Dialogue is rather tricky in a historical novel. When I was a child, even good writers like Ford Maddox Ford, when writing historical potboilers under his second pen name, would use a sort of phoney 'Tudor' speech that was only half an inch from a boddice ripper novelette. I suppose this was intended to act on the reader's ear rather as a stage set might on the eye. My own judgement is that since we are trying to convey real people like ourselves, we shouldn't add these false filters, but employ straightforward modern speech. If a scene is set in Roman or medieval times, after all, one is hardly going to put the dialogue in Latin, Anglo-Saxon or Norman French. What I sometimes try to do however, when I'm able, is to suggest rhythms of speech from the period concerned, so long as they don't seem too artificial, using words that are either well-known from the period, or that have continued in use with the same meaning until today. With spelling changes, you can even do this with Chaucer's language, and certainly from Shakespeare's time onwards. Until my generation at least, the seventeenth century language and sonorities of the Authorised Version of the Bible were also familiar to most people. Above all, one tries to avoid anacronisms - though I'm sometimes guilty. I once had a character in seventeenth century Europe say that he'd been 'sold down the river' - an obvious reference to American slavery from a later period.

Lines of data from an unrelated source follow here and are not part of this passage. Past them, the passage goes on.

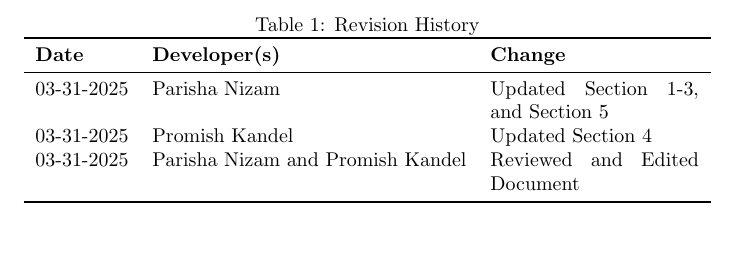
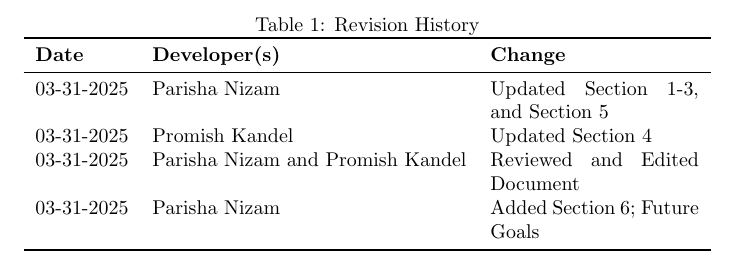
Before and after one commit to parishanizam/TeleHealth, a LaTeX document (docs/DevGuide/DevGuide.tex): part of page 2 of 15, cut so that both start at the same text, the shorter picture padded with empty space. Compiled offline with pdfLaTeX.

Commit message:
Added Section 6 #587

```diff
--- a/docs/DevGuide/DevGuide.tex
+++ b/docs/DevGuide/DevGuide.tex
@@ -42,6 +42,7 @@
 03-31-2025 & Parisha Nizam & Updated Section 1-3, and Section 5\\
 03-31-2025 & Promish Kandel & Updated Section 4\\
 03-31-2025 & Parisha Nizam and Promish Kandel & Reviewed and Edited Document\\
+03-31-2025 & Parisha Nizam & Added Section 6; Future Goals \\
 \bottomrule
 \end{tabularx}
 \end{table}
```
Also changed, not shown: docs/DevGuide/DevGuide.pdf.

Fortunately, it was expunged in the editing.

 

 

 

 

Did You Know?
Women's Suffrage in America : In 1918, President Woodrow Wilson had announced his support for a women's suffrage amendment, but progress was slow, and the amendment failed in the senate. To keep up pressure, a group of ladies known as the Silent Sentinels went on silent vigil outside the White House. Some of their banners were pretty strongly worded. But Wilson still asked them in for coffee. Not only did they refuse the invitation, but on February 9, 1919, they actually burned him in effigy in front of the White House! The amendment finally passed the senate in June and was ratified in August 1920.




Welcome
Please choose your regional preference: